— SOURCE DATA —
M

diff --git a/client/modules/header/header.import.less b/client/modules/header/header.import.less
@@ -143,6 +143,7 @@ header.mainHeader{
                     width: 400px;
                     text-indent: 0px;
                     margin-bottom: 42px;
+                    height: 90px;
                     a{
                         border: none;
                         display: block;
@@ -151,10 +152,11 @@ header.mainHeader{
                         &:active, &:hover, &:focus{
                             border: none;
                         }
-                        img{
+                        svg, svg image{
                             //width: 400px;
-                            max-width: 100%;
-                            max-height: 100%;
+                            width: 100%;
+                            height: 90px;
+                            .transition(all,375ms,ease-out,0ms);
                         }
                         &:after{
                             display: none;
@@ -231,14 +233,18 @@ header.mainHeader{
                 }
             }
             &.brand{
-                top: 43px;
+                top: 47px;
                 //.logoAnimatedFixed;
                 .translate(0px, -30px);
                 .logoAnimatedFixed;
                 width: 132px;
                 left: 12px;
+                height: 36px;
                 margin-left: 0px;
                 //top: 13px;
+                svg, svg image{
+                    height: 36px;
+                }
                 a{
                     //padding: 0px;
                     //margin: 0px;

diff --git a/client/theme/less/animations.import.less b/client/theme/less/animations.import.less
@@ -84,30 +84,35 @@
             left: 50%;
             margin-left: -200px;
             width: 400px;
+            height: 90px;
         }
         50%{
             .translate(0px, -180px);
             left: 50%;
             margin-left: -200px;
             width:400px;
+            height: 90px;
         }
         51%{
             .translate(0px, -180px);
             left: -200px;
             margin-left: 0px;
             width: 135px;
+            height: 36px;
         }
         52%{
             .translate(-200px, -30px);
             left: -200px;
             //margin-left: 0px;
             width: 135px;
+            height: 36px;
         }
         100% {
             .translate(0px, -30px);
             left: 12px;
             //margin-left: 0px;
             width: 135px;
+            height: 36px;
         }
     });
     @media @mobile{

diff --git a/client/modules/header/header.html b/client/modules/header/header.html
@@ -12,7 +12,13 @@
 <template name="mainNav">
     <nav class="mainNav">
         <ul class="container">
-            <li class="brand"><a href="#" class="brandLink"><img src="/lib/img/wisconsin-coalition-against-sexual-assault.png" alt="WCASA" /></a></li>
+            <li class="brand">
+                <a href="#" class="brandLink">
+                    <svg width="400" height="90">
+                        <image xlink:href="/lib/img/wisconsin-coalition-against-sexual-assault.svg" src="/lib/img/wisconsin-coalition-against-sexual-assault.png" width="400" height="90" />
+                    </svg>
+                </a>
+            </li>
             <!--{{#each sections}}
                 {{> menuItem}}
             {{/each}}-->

— DIRECTIONS —
Please restate the material above, word for word and in full.

— ANSWER BELOW —
M

diff --git a/client/modules/header/header.import.less b/client/modules/header/header.import.less
@@ -143,6 +143,7 @@ header.mainHeader{
                     width: 400px;
                     text-indent: 0px;
                     margin-bottom: 42px;
+                    height: 90px;
                     a{
                         border: none;
                         display: block;
@@ -151,10 +152,11 @@ header.mainHeader{
                         &:active, &:hover, &:focus{
                             border: none;
                         }
-                        img{
+                        svg, svg image{
                             //width: 400px;
-                            max-width: 100%;
-                            max-height: 100%;
+                            width: 100%;
+                            height: 90px;
+                            .transition(all,375ms,ease-out,0ms);
                         }
                         &:after{
                             display: none;
@@ -231,14 +233,18 @@ header.mainHeader{
                 }
             }
             &.brand{
-                top: 43px;
+                top: 47px;
                 //.logoAnimatedFixed;
                 .translate(0px, -30px);
                 .logoAnimatedFixed;
                 width: 132px;
                 left: 12px;
+                height: 36px;
                 margin-left: 0px;
                 //top: 13px;
+                svg, svg image{
+                    height: 36px;
+                }
                 a{
                     //padding: 0px;
                     //margin: 0px;

diff --git a/client/theme/less/animations.import.less b/client/theme/less/animations.import.less
@@ -84,30 +84,35 @@
             left: 50%;
             margin-left: -200px;
             width: 400px;
+            height: 90px;
         }
         50%{
             .translate(0px, -180px);
             left: 50%;
             margin-left: -200px;
             width:400px;
+            height: 90px;
         }
         51%{
             .translate(0px, -180px);
             left: -200px;
             margin-left: 0px;
             width: 135px;
+            height: 36px;
         }
         52%{
             .translate(-200px, -30px);
             left: -200px;
             //margin-left: 0px;
             width: 135px;
+            height: 36px;
         }
         100% {
             .translate(0px, -30px);
             left: 12px;
             //margin-left: 0px;
             width: 135px;
+            height: 36px;
         }
     });
     @media @mobile{

diff --git a/client/modules/header/header.html b/client/modules/header/header.html
@@ -12,7 +12,13 @@
 <template name="mainNav">
     <nav class="mainNav">
         <ul class="container">
-            <li class="brand"><a href="#" class="brandLink"><img src="/lib/img/wisconsin-coalition-against-sexual-assault.png" alt="WCASA" /></a></li>
+            <li class="brand">
+                <a href="#" class="brandLink">
+                    <svg width="400" height="90">
+                        <image xlink:href="/lib/img/wisconsin-coalition-against-sexual-assault.svg" src="/lib/img/wisconsin-coalition-against-sexual-assault.png" width="400" height="90" />
+                    </svg>
+                </a>
+            </li>
             <!--{{#each sections}}
                 {{> menuItem}}
             {{/each}}-->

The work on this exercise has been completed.